>>>>
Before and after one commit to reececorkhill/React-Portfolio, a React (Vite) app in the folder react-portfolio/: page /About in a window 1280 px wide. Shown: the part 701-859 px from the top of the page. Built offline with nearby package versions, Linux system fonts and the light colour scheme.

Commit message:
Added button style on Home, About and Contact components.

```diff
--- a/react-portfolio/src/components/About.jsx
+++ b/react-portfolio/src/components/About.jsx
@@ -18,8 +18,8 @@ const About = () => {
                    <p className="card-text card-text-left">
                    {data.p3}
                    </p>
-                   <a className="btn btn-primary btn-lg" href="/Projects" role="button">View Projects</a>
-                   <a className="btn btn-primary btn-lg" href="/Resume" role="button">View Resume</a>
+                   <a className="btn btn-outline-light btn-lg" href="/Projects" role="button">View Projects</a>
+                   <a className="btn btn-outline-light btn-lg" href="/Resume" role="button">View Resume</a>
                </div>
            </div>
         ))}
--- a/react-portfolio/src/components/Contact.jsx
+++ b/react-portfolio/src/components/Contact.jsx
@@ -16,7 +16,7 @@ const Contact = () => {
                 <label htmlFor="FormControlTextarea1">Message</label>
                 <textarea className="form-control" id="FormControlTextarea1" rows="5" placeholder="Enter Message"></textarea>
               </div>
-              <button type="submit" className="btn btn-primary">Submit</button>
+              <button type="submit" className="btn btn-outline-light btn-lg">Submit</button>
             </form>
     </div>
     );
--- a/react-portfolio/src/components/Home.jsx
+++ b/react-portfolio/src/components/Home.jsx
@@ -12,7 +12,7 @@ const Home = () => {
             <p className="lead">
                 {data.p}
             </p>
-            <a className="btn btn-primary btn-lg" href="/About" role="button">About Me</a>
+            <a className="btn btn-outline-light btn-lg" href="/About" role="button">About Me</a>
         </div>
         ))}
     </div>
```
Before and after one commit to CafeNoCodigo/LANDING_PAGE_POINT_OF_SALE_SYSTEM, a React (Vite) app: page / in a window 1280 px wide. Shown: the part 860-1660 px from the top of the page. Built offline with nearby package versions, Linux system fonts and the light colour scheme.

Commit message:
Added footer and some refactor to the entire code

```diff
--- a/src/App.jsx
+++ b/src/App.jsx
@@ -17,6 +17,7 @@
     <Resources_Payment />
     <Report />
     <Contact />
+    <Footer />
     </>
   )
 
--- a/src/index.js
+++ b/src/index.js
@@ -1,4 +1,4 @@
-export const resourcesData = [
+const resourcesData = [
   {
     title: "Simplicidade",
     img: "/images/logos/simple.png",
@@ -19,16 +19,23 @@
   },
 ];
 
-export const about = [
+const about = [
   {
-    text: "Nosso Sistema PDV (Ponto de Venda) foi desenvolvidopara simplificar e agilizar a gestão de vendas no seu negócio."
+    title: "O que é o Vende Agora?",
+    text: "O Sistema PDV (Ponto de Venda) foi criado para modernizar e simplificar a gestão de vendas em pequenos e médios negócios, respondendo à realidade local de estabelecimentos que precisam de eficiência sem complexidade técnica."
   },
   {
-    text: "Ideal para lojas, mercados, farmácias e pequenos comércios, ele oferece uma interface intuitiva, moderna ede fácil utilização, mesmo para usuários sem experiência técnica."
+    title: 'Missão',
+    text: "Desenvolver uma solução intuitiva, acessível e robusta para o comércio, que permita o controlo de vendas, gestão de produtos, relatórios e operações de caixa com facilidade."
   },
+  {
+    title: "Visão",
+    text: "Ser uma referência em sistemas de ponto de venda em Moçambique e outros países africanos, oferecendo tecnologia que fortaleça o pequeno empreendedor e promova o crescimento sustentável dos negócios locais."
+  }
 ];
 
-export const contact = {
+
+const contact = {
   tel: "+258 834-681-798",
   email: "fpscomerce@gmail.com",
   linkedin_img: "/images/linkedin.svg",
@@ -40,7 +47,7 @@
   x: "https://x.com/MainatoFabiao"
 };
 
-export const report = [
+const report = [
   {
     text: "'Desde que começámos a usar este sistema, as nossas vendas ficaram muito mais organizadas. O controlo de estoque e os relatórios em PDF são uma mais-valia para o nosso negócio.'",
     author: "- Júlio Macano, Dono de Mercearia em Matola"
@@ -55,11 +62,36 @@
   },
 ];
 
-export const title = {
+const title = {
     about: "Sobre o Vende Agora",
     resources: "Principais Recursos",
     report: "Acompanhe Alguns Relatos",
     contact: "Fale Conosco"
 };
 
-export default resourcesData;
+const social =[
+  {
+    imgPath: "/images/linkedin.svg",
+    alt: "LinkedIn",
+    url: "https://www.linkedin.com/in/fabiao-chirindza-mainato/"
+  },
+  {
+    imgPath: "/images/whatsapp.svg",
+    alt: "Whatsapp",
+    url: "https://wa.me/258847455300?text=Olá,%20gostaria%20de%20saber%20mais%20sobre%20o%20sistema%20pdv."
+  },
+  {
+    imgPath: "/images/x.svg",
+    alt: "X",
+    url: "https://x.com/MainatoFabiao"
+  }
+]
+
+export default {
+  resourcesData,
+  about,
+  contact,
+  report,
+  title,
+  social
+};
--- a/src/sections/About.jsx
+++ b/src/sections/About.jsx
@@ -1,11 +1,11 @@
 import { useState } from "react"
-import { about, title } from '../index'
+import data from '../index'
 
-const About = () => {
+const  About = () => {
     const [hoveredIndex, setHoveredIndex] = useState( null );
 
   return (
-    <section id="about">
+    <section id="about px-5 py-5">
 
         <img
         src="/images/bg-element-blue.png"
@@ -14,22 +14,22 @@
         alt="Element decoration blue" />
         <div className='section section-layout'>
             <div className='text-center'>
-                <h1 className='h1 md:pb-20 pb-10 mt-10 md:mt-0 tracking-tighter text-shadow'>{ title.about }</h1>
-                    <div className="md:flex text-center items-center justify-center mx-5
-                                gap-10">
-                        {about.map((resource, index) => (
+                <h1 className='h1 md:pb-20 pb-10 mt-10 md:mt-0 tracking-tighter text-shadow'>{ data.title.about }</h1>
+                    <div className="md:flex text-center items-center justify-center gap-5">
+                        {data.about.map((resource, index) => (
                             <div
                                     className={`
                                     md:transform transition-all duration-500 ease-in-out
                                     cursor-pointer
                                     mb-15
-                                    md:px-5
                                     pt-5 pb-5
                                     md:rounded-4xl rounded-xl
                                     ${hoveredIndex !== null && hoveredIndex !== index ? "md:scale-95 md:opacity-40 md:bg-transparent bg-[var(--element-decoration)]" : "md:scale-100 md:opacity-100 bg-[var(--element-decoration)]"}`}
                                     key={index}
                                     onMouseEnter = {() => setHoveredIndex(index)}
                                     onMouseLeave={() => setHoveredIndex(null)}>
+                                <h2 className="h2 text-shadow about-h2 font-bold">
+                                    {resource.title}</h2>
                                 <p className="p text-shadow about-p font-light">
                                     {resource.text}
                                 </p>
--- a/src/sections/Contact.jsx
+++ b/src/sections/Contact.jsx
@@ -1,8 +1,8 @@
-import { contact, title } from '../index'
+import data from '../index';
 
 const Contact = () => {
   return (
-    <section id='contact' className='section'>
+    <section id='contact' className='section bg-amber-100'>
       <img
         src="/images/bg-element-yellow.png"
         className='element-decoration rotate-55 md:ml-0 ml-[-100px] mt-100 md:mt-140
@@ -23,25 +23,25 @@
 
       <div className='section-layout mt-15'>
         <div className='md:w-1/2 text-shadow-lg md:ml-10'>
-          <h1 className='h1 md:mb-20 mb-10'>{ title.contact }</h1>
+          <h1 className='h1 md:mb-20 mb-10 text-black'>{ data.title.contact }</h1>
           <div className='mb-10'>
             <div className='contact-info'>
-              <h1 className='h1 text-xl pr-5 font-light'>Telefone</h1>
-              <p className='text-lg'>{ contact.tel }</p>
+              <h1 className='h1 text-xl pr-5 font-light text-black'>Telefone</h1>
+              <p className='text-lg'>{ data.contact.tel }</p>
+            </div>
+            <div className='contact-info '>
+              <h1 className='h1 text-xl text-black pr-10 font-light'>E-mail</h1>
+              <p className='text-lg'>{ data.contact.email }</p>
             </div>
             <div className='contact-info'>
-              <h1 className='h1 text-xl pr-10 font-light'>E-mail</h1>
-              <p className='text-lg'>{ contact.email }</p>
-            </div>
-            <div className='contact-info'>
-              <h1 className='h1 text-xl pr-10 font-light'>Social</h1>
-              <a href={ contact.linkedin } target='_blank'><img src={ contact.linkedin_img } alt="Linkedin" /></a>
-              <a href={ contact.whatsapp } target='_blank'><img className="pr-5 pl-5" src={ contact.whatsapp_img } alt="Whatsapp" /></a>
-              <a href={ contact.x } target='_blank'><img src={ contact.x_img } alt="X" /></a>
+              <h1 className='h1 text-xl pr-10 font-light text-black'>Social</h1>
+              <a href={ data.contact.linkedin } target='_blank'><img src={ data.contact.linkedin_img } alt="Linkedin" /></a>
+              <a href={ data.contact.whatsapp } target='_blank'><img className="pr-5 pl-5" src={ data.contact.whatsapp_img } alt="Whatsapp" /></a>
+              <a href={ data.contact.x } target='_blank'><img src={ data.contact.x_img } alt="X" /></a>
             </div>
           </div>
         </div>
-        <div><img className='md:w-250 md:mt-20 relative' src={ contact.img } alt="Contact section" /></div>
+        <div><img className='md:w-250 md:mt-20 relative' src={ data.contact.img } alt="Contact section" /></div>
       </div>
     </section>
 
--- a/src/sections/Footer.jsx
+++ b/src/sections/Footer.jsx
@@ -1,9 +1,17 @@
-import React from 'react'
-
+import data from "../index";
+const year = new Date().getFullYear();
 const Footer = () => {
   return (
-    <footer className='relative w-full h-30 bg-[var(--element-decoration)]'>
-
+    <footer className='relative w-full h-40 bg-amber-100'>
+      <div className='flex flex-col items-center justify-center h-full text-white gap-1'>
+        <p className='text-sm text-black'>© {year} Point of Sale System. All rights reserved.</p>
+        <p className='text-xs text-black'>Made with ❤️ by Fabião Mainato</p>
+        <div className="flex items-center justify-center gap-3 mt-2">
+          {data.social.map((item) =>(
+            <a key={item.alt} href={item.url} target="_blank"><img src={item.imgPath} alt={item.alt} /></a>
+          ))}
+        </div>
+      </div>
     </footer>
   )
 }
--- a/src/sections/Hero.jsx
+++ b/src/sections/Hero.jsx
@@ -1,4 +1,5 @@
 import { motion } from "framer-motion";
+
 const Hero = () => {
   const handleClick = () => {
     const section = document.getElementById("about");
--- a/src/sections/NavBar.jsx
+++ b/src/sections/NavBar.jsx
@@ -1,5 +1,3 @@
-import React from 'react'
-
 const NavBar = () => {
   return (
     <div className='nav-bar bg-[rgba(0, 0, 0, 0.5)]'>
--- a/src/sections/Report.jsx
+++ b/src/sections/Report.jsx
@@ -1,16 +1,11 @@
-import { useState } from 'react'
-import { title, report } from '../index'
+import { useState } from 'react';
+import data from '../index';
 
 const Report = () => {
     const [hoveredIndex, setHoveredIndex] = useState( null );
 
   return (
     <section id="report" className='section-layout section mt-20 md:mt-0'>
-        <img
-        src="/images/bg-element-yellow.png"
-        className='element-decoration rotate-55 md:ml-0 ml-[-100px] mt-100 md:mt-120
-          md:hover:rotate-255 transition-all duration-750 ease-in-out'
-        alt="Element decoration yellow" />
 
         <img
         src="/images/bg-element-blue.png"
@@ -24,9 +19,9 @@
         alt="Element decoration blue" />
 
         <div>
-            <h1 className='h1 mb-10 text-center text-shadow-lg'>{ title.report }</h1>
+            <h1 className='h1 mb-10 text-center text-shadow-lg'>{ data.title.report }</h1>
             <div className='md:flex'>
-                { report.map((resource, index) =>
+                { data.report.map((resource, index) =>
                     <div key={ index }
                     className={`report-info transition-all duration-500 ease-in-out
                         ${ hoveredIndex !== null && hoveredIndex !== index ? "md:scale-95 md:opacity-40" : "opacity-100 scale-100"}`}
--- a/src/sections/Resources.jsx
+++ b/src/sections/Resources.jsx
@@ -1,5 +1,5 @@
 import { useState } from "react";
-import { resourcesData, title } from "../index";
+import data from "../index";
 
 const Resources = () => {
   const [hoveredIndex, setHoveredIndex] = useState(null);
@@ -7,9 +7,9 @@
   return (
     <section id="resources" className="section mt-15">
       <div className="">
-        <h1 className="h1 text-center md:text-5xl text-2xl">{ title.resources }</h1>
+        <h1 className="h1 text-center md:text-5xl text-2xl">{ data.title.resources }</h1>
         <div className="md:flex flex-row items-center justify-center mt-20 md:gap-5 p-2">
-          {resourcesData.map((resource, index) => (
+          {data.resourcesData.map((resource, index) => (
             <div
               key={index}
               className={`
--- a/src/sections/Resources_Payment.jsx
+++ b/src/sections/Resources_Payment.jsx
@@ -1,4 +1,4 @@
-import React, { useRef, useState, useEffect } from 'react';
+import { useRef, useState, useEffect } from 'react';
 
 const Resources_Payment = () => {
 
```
<<<<
• Assignment:
Give the number of lines in the entries above that include the string "resourcesData". No other output is expected.

• Answer box:
7